INTERACTIVE EFFECTS OF SEED SIZE AND ENVIRONMENTAL CONDITIONS ON THE OUTCOME OF THE INTERACTION BETWEEN RODENTS AND A THREATENED ATACAMA DESSERT SHRUB
Loayza, A.P.1, Luna, C.A.1 and Calviño-Cancela, M.2
1Departamento de Biología, Universidad de La Serena, La Serena, Chile
2Departamento de Biología y Ecología Animal, Universidad de Vigo, Vigo, España
Contact: Andrea Loayza, firstname.lastname@example.org

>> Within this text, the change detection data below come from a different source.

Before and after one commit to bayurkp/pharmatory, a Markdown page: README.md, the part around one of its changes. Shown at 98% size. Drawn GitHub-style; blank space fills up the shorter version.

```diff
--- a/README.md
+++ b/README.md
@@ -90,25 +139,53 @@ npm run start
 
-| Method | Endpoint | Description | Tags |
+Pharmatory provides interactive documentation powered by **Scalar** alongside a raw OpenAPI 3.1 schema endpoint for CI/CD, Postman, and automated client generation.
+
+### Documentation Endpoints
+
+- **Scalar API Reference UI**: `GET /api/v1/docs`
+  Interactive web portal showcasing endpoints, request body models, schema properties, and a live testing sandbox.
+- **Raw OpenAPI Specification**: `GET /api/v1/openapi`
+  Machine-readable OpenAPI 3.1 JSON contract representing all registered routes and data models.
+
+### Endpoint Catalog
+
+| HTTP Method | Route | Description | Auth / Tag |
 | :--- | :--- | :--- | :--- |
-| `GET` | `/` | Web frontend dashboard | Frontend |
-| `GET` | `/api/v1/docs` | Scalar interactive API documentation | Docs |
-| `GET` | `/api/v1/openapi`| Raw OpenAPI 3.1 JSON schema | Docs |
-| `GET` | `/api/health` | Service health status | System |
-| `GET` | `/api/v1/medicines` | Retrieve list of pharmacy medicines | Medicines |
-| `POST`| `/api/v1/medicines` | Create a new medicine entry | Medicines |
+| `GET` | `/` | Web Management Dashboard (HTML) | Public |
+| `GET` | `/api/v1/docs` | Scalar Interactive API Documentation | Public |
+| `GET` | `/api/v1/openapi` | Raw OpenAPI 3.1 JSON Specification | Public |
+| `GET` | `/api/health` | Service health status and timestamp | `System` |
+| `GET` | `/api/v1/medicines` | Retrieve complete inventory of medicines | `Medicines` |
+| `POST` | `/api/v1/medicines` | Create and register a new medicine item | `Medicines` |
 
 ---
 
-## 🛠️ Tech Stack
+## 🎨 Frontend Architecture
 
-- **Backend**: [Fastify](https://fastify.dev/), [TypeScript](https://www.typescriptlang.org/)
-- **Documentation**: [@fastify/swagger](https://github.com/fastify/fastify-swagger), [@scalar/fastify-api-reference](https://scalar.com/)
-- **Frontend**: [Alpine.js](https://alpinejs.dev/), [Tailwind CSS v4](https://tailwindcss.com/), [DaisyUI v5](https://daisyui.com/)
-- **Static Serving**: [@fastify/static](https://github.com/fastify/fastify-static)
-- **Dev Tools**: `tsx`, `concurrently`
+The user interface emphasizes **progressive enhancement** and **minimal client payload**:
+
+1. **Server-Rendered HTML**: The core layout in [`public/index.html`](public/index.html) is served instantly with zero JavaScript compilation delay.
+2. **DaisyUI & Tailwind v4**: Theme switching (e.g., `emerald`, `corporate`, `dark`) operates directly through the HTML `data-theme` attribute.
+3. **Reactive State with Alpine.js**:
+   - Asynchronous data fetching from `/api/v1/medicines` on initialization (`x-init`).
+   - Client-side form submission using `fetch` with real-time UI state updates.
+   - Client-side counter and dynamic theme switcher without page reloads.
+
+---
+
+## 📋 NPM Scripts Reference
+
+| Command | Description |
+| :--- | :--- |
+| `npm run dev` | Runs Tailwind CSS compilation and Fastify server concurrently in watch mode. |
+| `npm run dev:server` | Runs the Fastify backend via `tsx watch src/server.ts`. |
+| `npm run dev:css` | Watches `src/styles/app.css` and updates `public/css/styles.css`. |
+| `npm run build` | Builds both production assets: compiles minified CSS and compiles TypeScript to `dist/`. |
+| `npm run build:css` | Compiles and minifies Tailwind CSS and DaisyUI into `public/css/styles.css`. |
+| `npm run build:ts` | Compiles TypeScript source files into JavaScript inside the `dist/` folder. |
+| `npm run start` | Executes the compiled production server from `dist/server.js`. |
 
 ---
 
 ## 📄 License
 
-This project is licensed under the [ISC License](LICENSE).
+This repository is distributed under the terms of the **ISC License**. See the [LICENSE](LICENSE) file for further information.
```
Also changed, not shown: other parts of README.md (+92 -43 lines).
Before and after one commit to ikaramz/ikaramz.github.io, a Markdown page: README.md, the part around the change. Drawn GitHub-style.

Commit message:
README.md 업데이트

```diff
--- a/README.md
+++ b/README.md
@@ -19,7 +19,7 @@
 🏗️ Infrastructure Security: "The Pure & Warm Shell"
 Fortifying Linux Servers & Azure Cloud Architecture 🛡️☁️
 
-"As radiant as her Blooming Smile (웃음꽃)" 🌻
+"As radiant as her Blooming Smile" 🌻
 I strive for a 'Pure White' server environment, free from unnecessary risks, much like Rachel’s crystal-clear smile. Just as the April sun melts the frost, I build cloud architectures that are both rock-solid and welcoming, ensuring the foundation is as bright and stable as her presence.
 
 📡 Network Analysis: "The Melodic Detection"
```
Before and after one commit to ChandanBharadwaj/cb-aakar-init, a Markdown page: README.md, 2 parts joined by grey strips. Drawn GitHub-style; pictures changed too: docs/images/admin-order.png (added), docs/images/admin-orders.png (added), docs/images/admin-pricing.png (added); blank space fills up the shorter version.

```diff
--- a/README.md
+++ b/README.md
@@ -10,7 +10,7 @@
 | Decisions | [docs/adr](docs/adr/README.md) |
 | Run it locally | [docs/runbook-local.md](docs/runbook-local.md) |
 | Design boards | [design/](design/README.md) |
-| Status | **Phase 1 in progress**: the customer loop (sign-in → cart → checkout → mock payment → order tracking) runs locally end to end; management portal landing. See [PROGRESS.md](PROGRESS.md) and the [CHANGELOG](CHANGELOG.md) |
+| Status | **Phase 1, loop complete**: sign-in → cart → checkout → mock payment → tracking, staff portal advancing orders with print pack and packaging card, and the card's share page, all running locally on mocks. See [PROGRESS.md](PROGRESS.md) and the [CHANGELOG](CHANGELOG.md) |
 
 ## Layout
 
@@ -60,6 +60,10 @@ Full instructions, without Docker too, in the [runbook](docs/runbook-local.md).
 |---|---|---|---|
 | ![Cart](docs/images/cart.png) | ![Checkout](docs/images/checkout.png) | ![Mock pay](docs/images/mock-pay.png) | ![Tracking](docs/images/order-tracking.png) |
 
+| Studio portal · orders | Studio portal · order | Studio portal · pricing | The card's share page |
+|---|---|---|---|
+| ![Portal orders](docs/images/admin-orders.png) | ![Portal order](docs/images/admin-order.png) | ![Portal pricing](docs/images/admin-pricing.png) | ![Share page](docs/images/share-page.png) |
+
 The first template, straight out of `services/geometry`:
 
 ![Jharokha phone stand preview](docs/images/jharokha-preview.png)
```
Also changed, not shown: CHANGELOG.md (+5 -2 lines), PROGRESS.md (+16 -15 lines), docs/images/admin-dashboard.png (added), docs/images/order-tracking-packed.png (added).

Spatial and temporal variations in the biotic and abiotic conditions of an environment can lead to context dependence in the strength and outcome of species interactions. Myrcianthes coquimbensis is a narrow endemic shrub of the Atacama Desert whose seeds are solely consumed by three species of scatter-hoarding rodents. These rodents act both as seed predators and dispersers, depending partly on seed size. Along its distribution range, strong interannual variability in rainfall leads to changes in M. coquimbensis crop sizes; wet years are characterized by fruit abundance, whereas in dry years fruits are scarce. In this study we parameterized an individual-based model -using three years of field data, as well as cafeteria experiments- to determine how context-dependence in terms of fruit availability and seed size interact to alter the sign and strength of the interaction between rodents and M. coquimbensis. We found that the quality of seed dispersal services provided by the three rodent species were strongly context-dependent, but were also determined by seed size. During both wet and dry years, large seeds manipulated by rodents had lower recruitment probabilities than those that were ignored and left under the parent plant. In contrast, during wet and dry years, small seeds manipulated by all rodent species had higher recruitment probabilities than small seeds that were ignored under the parent plant. Differences in recruitment probabilities were partly explained by the habitats where seeds arrived. In wet years, seeds had a higher recruitment probability under conspecific plants than in rock cavities, whereas the opposite was true in dry years. Finally, we also found an interaction between habitat and seed size on the probability of recruitment; in wet years the probability of recruitment in rock cavities decreased with smaller seeds, in contrast, in dry years this probability increased with larger seeds. In summary, our results provide new evidence that the strength and sign of the interaction between a plant and its frugivores can vary with time, with the identities of the interacting species, and with the interaction of time and seed size.